Children who, now, will never get to grow up.

So. I have some distressing news to share with you. Over the last number of weeks, you may have received warning notice from Grace letting you know that there is a scammer or, maybe, multiple scammers hopping onto email pretending to be Jeanne or me or a parishioner here at Grace. And I’m really sorry to let you know that no fewer than two parishioners have been defrauded of money by this scam. One parishioner was defrauded of about $300. More recently, a second parishioner was defrauded of $1300.

Now, I want to be clear. I have just transitioned from the murder of children to the stealing of money, and I want to emphasise that the two are not the moral equivalent of one another. Of course they are not. What I am arguing, I guess, is that thefts such as these are microcosms, small versions, of other, bigger kinds of violence. Violence such as Herod inflicts, violence such as we hear about today in synagogues and churches.

Because in both cases, the violence is against trust, against community. We come to church or synagogue or other places of worship because we trust that we are going to find healing, belonging, and meaning in these places, we trust that we are going to find goodness and love in them, we trust that we are going to find safety in them, we trust that we are going to find God in them. These are places, we reckon, where we are home, where we are allowed to let down our guards.

And when someone takes advantage of that trust and pretends to be a member of the community asking for help or, far worse, brings a gun or a knife a machete into the community, it feels like an especially big violation. And it demands the question: how shall we respond?

Is church too going to be place where we must be on guard at all times?

For some of our fellow people of faith, the answer is “yes.” As you likely know, a recent shooting at a church in Texas was stopped and who knows how many murders prevented because several church goers were armed and one of them was able to shoot and kill the perpetrator. This is the famous “good guy with a gun,” except in real life. Is the takeaway that we at Grace should do the same, that acolytes and choir members ought to have pistols under their robes and keep a machine gun stowed in the pulpit? Microcosmically, do the recent scams mean that the trust that is so much part of this good place is something that we ought to regard with scepticism and suspicion?

Maybe a sensible answer, a street-smart answer, would be “yes.” But that’s not the answer that I want to give.
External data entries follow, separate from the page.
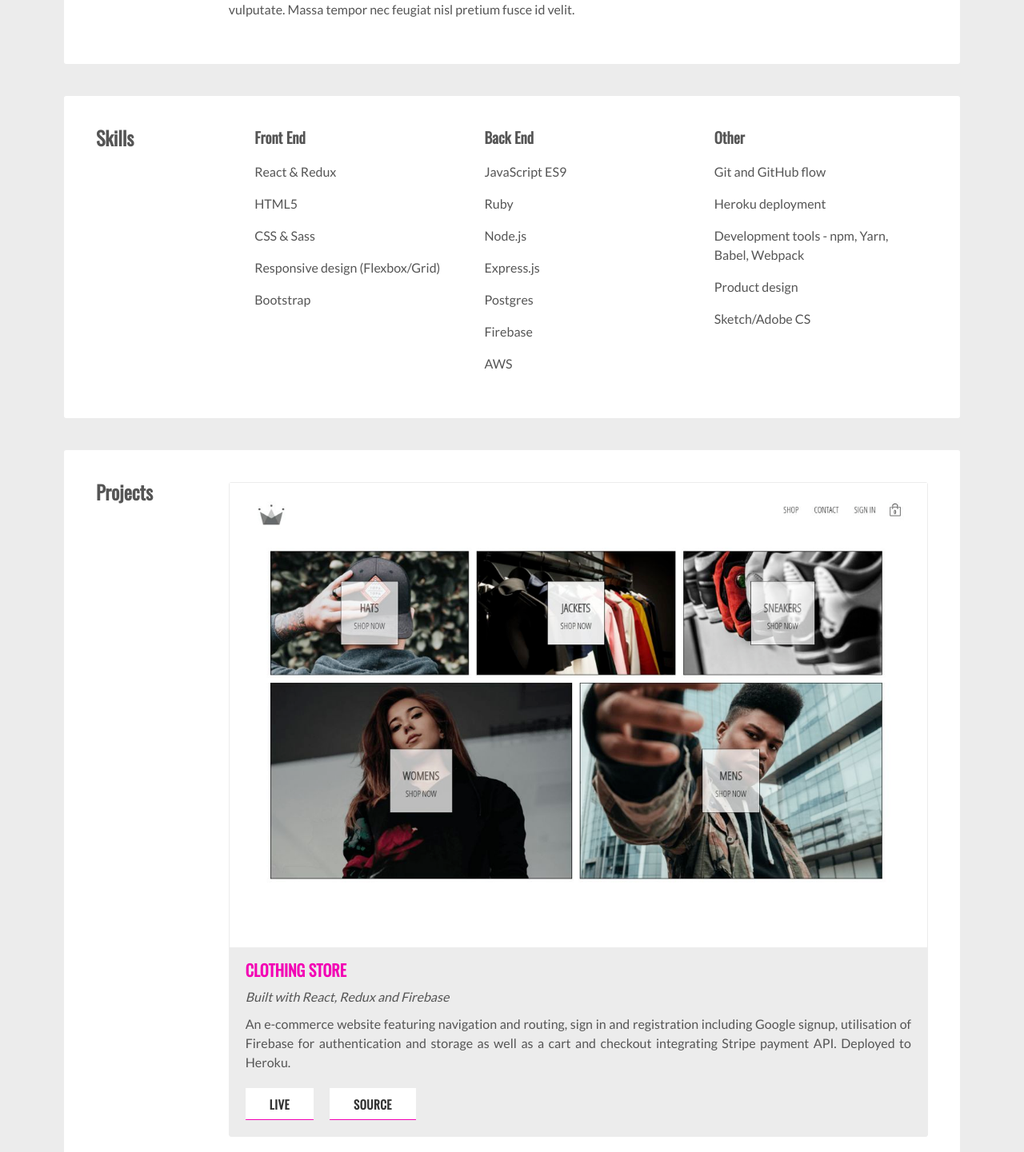
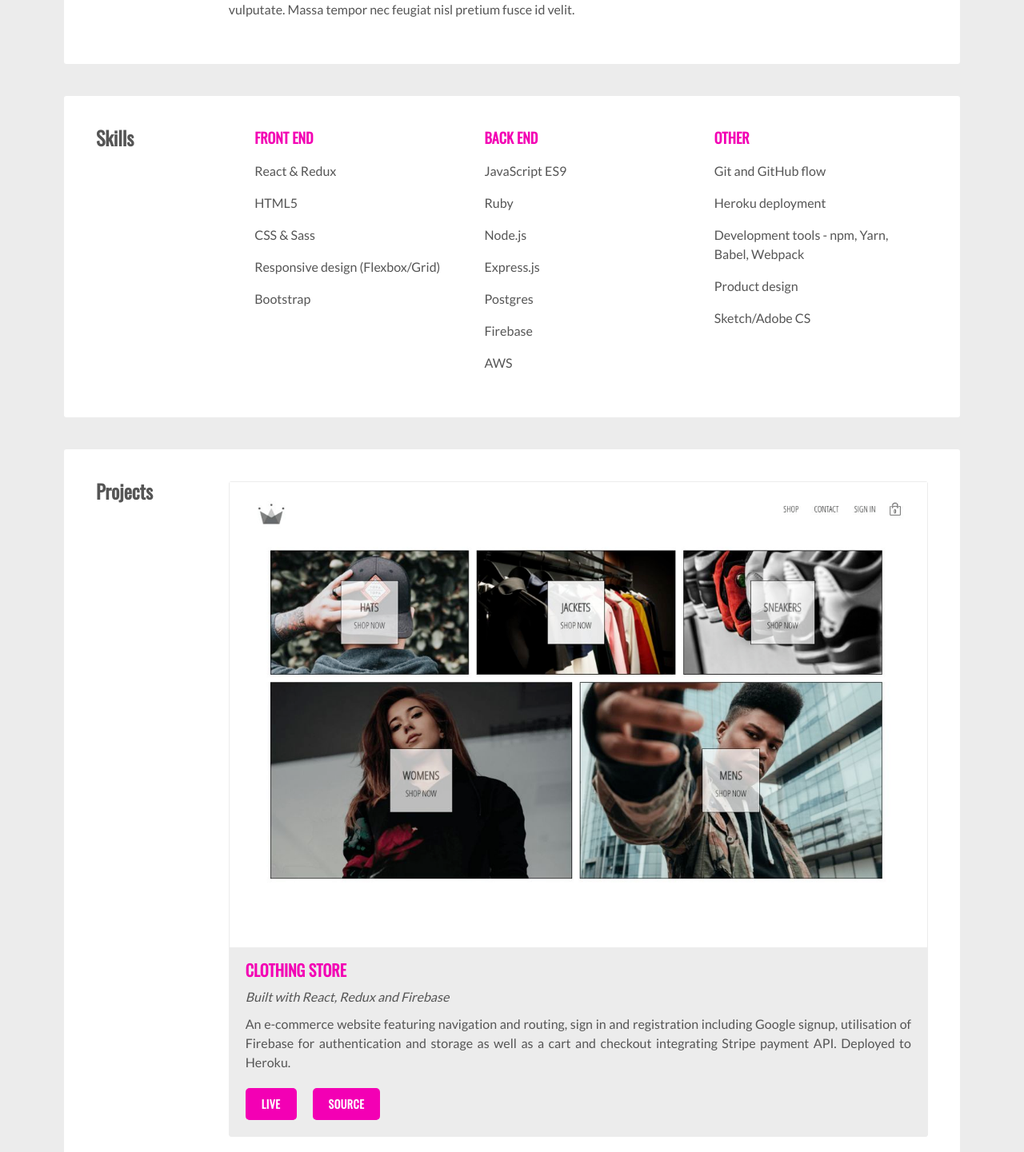
Before and after one commit to grahamcottridge/gc-portfolio, a React (Create React App) app: page /projects in a window 1280 px wide. Shown: the part 980-2421 px from the top of the page at 80% size. Built offline with nearby package versions, Linux system fonts and the light colour scheme.

Commit message:
Update custom button

```diff
--- a/src/components/card/card.component.jsx
+++ b/src/components/card/card.component.jsx
@@ -5,11 +5,9 @@ import "./card.styles.scss";
 import Fade from "react-reveal/Fade";
 
 const Card = props => (
-  <Fade>
-    <div className="card" id={props.section}>
-      {props.children}
-    </div>
-  </Fade>
+  <div className="card" id={props.section}>
+    {props.children}
+  </div>
 );
 
 export default Card;
--- a/src/components/custom-button/custom-button.styles.scss
+++ b/src/components/custom-button/custom-button.styles.scss
@@ -1,20 +1,21 @@
 .custom-button {
   height: 40px;
   letter-spacing: 0.5px;
-  font-size: 15px;
-  background: white;
+  font-size: 14px;
+  background: #f300b4;
+  // background: #ececec;
   padding: 0px;
   margin: 0px 20px 20px 0px;
-  // background: #ececec;
-  color: #333333;
+  color: White;
   text-transform: uppercase;
   font-weight: bolder;
   border: none;
   border-bottom: 1px solid #f300b4;
   cursor: pointer;
+  border-radius: 5px;
 
   &:hover {
-    background-color: #f300b4;
-    color: White;
+    background: white;
+    color: #333333;
   }
 }
--- a/src/components/project-item/project-item.styles.scss
+++ b/src/components/project-item/project-item.styles.scss
@@ -32,11 +32,12 @@
 .buttons {
   margin: 0px 20px;
   .link {
-    color: #333;
+    color: white;
     text-decoration: none;
-    padding: 8px 30px 8px 30px;
+    padding: 8px 20px 8px 20px;
   }
   .link:hover {
     color: white;
+    color: #333;
   }
 }
--- a/src/components/projects/projects.data.jsx
+++ b/src/components/projects/projects.data.jsx
@@ -32,7 +32,7 @@ const PROJECT_DATA = [
     image: imageFour,
     text:
       "An static website utilising several React animation libraries and featuring a countdown and side drawer navigation. Deployed using Surge.",
-    live: "https://dusty-knowledge.surge.sh",
+    live: "https://grahamcottridge.github.io/react-music-event",
     source: "https://github.com/grahamcottridge/react-music-event"
   },
   {
@@ -42,7 +42,7 @@ const PROJECT_DATA = [
     image: imageThree,
     text:
       "An event organiser enabling guests to be inputed and divided into invited and confirmed.  Deployed to GitHub pages.",
-    live: "",
+    live: "https://grahamcottridge.github.io/react-rsvp",
     source: "https://github.com/grahamcottridge/react-rsvp"
   }
 ];
--- a/src/components/skills/skills.component.jsx
+++ b/src/components/skills/skills.component.jsx
@@ -11,7 +11,7 @@ const Skills = () => (
       <h2 className="title">Skills</h2>
       {skillsList.map(({ category, items }, i) => (
         <div key={i}>
-          <h3 className="category">{category}</h3>
+          <h3 className="category">{category.toUpperCase()}</h3>
           {items.map((item, j) => (
             <ul key={j} className="list">
               <li className="item ">{item}</li>
--- a/src/components/skills/skills.styles.scss
+++ b/src/components/skills/skills.styles.scss
@@ -9,6 +9,8 @@
 
   .category {
     margin-top: 0px;
+    color: #f300b4;
+    font-size: 18px;
   }
 
   .list {
```
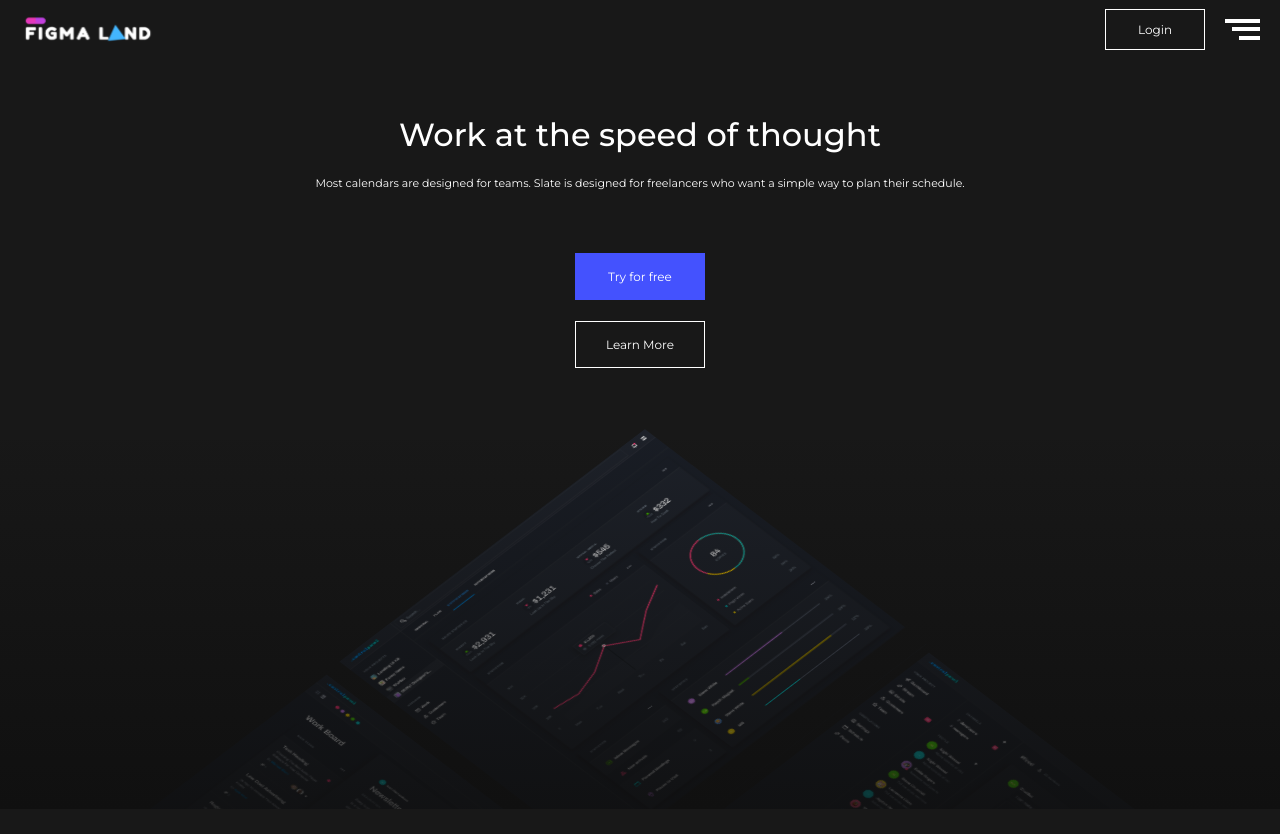
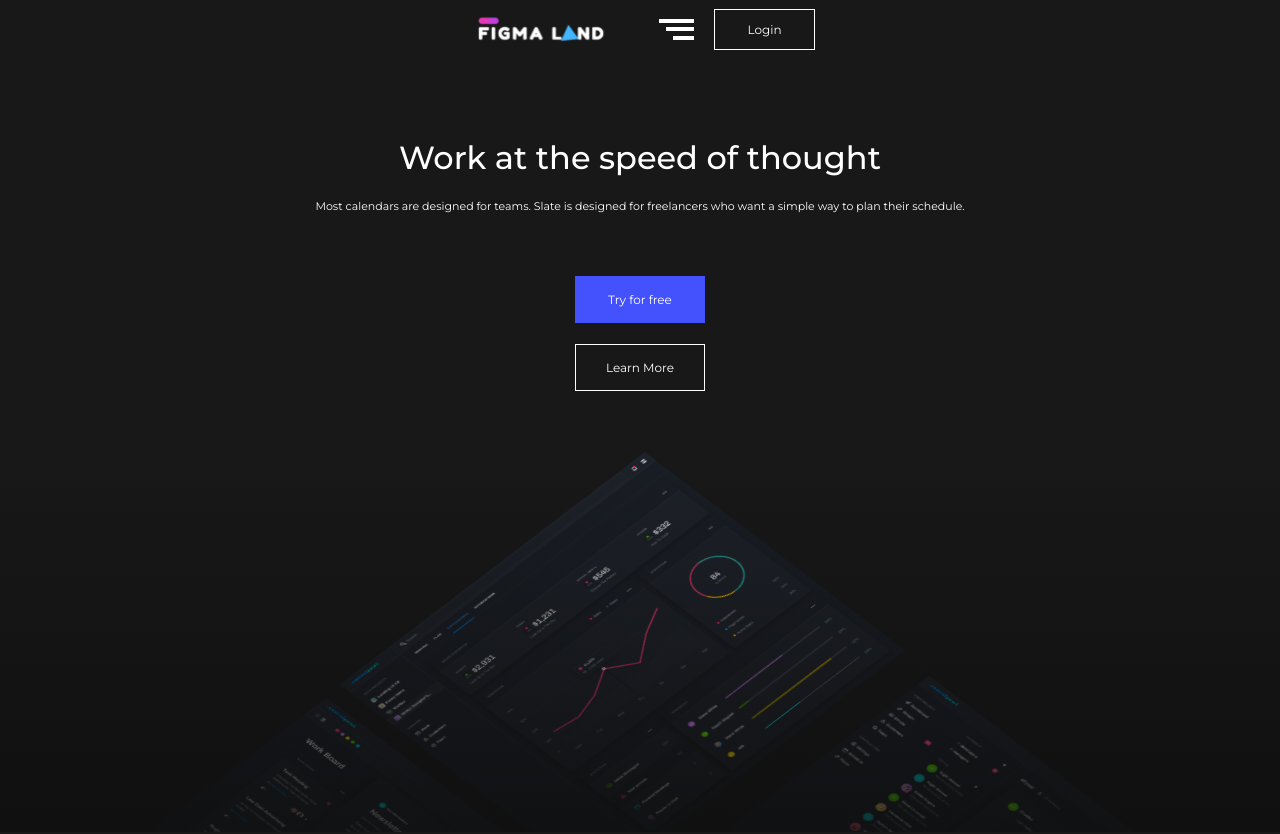
Before and after one commit to CrysLef/Figmaland, a React (Create React App) app: page / in a window 1280 px wide. Shown: the top 834 px of the page. Built offline with nearby package versions, Linux system fonts and the light colour scheme.

Commit message:
Modify the header for desktop

```diff
--- a/src/components/MainHeader/styles.js
+++ b/src/components/MainHeader/styles.js
@@ -6,18 +6,37 @@ export const Header = styled.header`
     align-items: center;
     justify-content: space-between;
     overflow: hidden;
+
+    @media (min-width: 1020px) {
+        justify-content: center;
+        margin-bottom: 8rem;
+    }
+
 `
 
 export const ButtonHeader = styled(Button)`
     padding: 1.2rem 3.2rem;
+
+    &:hover {
+        background-color: #fff;
+        color: #000;
+    }
 `
 
 export const Logo = styled.img`
     width: 18.6rem;
     height: 5.8rem;
+    margin-left: .8rem;
+    cursor: pointer;
 `
 
 export const WrapperMenu = styled.div`
     display: flex;
     align-items: center;
+
+
+    @media (min-width: 1020px) {
+        flex-direction: row-reverse;
+        margin-right: 2rem;
+    }
 `
```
And if Jesus is telling the truth when, in Gethsemane he tells his disciple to put away the sword, when he pushes back when that the disciples want to engage in violence, when, even on the cross, he chooses to forgive, then I don’t think that it is the answer that Jesus wants us to give either.

Maybe it is naïve or foolish or reckless. But I believe that Jesus, the child laying in the manger even as the soldiers draw near, wants us to keep on trusting in goodness and love, keep on hoping for goodness and love, keep on working for goodness and love.

Because I think Jesus’ trust, Jesus’ trust in humanity in spite of everything, is built right into Christmas. Theologians will sometimes say of the incarnation, of the Kingdom, of the Gospel, that these things have an already and a not yet quality. The kingdom is already here, Jesus is already among us. The church is already the body of Christ. And yet silly power struggles and hurt feelings remain. And scams remain. And the worst kind of violence remains.

And in a way, the not yet makes the already even more amazing, Here is all of this brokenness. And here is Jesus, here is God, showing up anyway. That is the best news.

Already and not yet is the paradox built into his paradoxical time of year, a time of year in which we sing paradoxical songs: songs of joy and glad tidings and loneliness and grief. Songs of hope, that Jesus is here among all of the hurt and that Jesus is coming and that Jesus will change everything. That is hope that I need, for which I long.

For we’ve grown a little leaner
Grown a little colder
Grown a little sadder
Grown a little older

We need a little Christmas. Now.